The Negotiation

The Negotiation 

“The negotiation” is a section in my joint project, Gift of Injury, with Dr. Stuart McGill (2017), that depicts a talk between the athlete and the professor. Getting (back) pain-free is just that – a process. Each goal and the respective method will look different depending on many variables. In this article, I will give some insight into how I work with my clients who reach out and explain what I mean by ‘negotiation.’

Each client is unique 

Each client has a unique injury and, therefore, unique injury mechanisms that cause back pain. Taking a program constructed for a much different injury and trying to follow it is a shot in the dark at best. There is no one size fit’s all program. This is one inherent problem with physical therapy, aka physiotherapy. Most PTs will follow a cookie-cutter template, with insufficient time with the client/patient to address the root cause. Some people will respond to seemingly minor to no time off and recover. Others will stay in pain for years. At worst, it’s a great way to injure someone not ready for such progressions further.

Each relationship and approach I have is unique to the client. I deal with type-A personalities, which you must hold back to keep from overtraining; juxtaposed to type-B clients, you have to motivate to do even a little bit. With both types of personalities, they will have to give up some, if not all, of their current exercise program. Why? They are most likely hurting DUE to their current workout or endeavor. This is where the negotiations come in. What are you willing to give up to regain your robustness? Each person will have to pay a special price – the piper has to be paid! 

The art of coaching 

Coaching is an art. You have to know when to push and when to pull back. You have to make sure the client’s goals are reasonable and achievable with your help. If not, then it’s doomed from the start. It takes time to heal a back (years, but it doesn’t mean they’ll be in pain), and I know this from going through it ten years ago. The concepts we preach (found in Back Mechanic) are simple in many cases, i.e., remove the cause but more challenging to commit to. 

Keeping the client on track is half the battle

Keeping the client focused on THEIR recovery, and not what anybody else does, has done, or will do, is of utmost importance! If the client is in a rush to return from their injury or is too worried about the latest trends or what their uncle did for their therapy, they will most likely fail. You cannot promise anyone success; they have to do the work!

For those looking for help and would like to reach out and book a consult, you can do so HERE. 

The following two tabs change content below.
Avatar photo

Brian Carroll

Owner and Founder at
Brian is a retired world-class powerlifter with over two decades of world-class powerlifting.
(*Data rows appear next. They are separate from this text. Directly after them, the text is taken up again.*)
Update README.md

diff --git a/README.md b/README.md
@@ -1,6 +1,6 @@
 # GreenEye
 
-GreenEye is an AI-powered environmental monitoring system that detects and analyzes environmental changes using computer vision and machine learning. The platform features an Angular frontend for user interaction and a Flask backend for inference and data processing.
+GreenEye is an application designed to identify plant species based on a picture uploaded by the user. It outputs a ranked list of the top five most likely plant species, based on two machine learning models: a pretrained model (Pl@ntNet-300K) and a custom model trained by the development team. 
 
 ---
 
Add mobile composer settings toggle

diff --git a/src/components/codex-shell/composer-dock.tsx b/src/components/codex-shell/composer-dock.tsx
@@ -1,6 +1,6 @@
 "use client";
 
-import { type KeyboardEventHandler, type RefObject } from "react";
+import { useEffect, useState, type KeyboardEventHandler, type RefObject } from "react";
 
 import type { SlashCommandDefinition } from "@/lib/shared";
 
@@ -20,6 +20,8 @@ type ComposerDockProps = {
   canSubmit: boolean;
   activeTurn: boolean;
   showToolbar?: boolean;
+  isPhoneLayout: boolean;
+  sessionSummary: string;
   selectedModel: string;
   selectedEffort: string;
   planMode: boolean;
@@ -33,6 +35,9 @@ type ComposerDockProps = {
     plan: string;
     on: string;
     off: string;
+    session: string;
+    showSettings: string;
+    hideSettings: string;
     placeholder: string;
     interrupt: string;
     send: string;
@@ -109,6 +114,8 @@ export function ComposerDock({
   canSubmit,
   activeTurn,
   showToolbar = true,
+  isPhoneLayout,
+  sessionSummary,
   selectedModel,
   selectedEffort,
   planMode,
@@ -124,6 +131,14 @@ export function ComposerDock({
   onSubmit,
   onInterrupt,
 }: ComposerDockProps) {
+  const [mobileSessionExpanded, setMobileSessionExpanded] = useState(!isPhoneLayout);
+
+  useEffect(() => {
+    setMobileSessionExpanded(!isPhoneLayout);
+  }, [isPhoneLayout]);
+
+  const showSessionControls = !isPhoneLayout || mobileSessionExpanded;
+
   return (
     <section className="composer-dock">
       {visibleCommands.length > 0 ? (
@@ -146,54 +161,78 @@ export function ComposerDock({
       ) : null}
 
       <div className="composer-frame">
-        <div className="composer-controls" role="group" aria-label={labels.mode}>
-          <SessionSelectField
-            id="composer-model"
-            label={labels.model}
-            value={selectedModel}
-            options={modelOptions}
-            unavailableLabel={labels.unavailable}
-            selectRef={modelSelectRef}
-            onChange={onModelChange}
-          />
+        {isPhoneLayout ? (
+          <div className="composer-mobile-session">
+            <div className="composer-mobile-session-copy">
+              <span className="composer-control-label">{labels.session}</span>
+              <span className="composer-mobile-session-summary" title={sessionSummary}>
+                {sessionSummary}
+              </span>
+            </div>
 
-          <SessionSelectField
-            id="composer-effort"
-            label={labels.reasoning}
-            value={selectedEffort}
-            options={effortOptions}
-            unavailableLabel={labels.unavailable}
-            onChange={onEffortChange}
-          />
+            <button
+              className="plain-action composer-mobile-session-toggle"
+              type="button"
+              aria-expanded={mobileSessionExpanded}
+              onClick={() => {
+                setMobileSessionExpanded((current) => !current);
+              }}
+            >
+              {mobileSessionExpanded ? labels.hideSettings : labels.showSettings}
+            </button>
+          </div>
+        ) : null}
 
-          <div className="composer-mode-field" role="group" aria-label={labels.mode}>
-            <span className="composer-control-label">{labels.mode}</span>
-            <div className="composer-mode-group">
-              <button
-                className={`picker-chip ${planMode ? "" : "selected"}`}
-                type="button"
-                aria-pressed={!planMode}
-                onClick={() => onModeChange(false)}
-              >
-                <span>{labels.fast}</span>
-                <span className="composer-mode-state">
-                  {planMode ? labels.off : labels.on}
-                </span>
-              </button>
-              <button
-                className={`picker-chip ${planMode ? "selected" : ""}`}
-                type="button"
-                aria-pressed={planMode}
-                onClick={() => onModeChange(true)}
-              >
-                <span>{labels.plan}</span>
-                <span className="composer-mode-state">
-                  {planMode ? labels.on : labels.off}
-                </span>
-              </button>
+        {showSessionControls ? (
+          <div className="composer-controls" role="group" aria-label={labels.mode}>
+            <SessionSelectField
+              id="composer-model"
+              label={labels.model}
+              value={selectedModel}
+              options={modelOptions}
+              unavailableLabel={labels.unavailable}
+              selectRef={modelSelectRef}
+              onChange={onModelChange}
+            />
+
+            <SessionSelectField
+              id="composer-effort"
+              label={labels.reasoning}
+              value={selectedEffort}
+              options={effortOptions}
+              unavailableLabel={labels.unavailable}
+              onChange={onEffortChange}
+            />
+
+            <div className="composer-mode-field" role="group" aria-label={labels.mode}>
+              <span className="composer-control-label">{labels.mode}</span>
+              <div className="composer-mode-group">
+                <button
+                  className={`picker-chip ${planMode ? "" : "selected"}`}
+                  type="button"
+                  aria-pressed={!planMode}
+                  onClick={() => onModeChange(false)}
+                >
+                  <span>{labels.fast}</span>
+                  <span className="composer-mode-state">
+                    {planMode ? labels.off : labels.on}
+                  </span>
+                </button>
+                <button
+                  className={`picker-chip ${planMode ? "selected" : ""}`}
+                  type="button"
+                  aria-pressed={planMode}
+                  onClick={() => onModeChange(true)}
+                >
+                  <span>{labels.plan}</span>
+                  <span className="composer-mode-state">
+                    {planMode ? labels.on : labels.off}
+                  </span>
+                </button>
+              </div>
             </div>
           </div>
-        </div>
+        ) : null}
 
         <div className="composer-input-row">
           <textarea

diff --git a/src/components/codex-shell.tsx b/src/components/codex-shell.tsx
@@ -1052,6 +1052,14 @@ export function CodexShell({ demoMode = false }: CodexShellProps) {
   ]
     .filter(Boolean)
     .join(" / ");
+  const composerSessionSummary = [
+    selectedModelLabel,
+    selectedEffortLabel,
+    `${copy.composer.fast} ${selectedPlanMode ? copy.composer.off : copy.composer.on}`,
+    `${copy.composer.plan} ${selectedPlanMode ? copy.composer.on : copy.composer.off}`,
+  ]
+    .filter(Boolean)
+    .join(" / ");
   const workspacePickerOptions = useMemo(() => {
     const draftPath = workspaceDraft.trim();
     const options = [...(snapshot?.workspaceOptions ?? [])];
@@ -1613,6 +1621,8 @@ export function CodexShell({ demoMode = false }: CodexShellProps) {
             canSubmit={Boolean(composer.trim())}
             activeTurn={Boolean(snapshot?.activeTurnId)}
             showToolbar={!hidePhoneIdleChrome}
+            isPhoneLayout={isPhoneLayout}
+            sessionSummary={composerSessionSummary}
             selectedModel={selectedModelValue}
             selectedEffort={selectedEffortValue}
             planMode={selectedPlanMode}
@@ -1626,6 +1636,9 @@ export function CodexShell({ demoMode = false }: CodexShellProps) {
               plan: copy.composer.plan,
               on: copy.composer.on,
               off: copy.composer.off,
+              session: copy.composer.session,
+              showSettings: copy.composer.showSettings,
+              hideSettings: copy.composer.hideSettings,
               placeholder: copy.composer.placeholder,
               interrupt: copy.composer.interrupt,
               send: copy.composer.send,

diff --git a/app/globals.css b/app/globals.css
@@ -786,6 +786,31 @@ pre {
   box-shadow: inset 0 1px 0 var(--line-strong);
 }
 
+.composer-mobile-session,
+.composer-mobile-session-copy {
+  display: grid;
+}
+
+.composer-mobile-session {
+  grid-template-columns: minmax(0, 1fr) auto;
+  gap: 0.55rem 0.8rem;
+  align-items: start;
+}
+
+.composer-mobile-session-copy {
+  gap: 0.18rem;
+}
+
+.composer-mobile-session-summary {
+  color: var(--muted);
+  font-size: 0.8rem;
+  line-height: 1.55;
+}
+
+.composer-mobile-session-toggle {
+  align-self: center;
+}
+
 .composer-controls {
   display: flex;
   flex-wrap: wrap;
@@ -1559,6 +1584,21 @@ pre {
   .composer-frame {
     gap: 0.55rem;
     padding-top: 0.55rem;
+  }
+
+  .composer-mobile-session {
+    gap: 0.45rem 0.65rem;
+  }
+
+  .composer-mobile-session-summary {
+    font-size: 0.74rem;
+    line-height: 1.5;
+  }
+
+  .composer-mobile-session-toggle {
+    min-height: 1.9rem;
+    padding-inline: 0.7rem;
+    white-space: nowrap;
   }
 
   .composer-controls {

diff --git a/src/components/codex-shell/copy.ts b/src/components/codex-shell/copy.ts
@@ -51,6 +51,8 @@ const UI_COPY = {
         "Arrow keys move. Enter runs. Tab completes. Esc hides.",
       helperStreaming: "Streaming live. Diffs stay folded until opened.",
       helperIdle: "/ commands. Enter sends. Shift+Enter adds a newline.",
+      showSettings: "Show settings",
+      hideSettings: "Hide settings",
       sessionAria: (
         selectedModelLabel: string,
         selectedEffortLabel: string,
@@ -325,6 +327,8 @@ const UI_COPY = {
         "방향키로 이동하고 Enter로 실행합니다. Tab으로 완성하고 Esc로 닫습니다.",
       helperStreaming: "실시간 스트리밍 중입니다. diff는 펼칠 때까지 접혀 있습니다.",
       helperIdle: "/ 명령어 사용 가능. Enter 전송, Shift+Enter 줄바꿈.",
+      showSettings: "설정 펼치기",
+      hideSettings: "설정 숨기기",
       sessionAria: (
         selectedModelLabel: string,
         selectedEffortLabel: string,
From 1999 to 2020, Brian Carroll was a competitive powerlifter, one of the most accomplished lifters in the sport's history. Brian started off competing in bench press competitions 'raw,' then, shortly into the journey, he gravitated toward equipped lifting as there were no "raw" categories then. You only had to choose from single-ply (USPF) and Multi-ply (APF/WPC). Brian went on to total 2730 at 275 and 2651 at 242 with more than ten times his body weight in three different classes (220, 242, 275), and both bench pressed and deadlifted over 800 pounds in two other weight classes. He's totaled 2600 over 20 times in 2 different weight classes in his career. With 60 squats of 1000lbs or more officially, this is the most in powerlifting history, regardless of weight class or federation, by anyone not named David Hoff. Brian realized many ups and downs during his 20+ years competing. After ten years of high-level powerlifting competition and an all-time World Record squat at 220 with 1030, in 2009, Brian was competing for a Police academy scholarship. On a hot and humid July morning, Brian, hurdling over a barricade at 275lbs, landed on, fell, and hurt his back. After years of back pain and failed therapy, Brian met with world-renowned back specialist Prof McGill in 2013, which changed his trajectory more than he could have imagined. In 2017, Brian Carroll and Prof McGill authored the best-selling book about Brian's triumphant comeback to powerlifting in Gift of Injury. Most recently (10.3.20) -Brian set the highest squat of all time (regardless of weight class) with 1306 lbs – being the first man to break the 1300lb squat barrier at a bodyweight of 303 lbs.
No Comments

Sorry, the comment form is closed at this time.

Contact Brian Carroll

Schedule A Consult Below

Take 25% OFF
Your first purchase
Subscribe Now!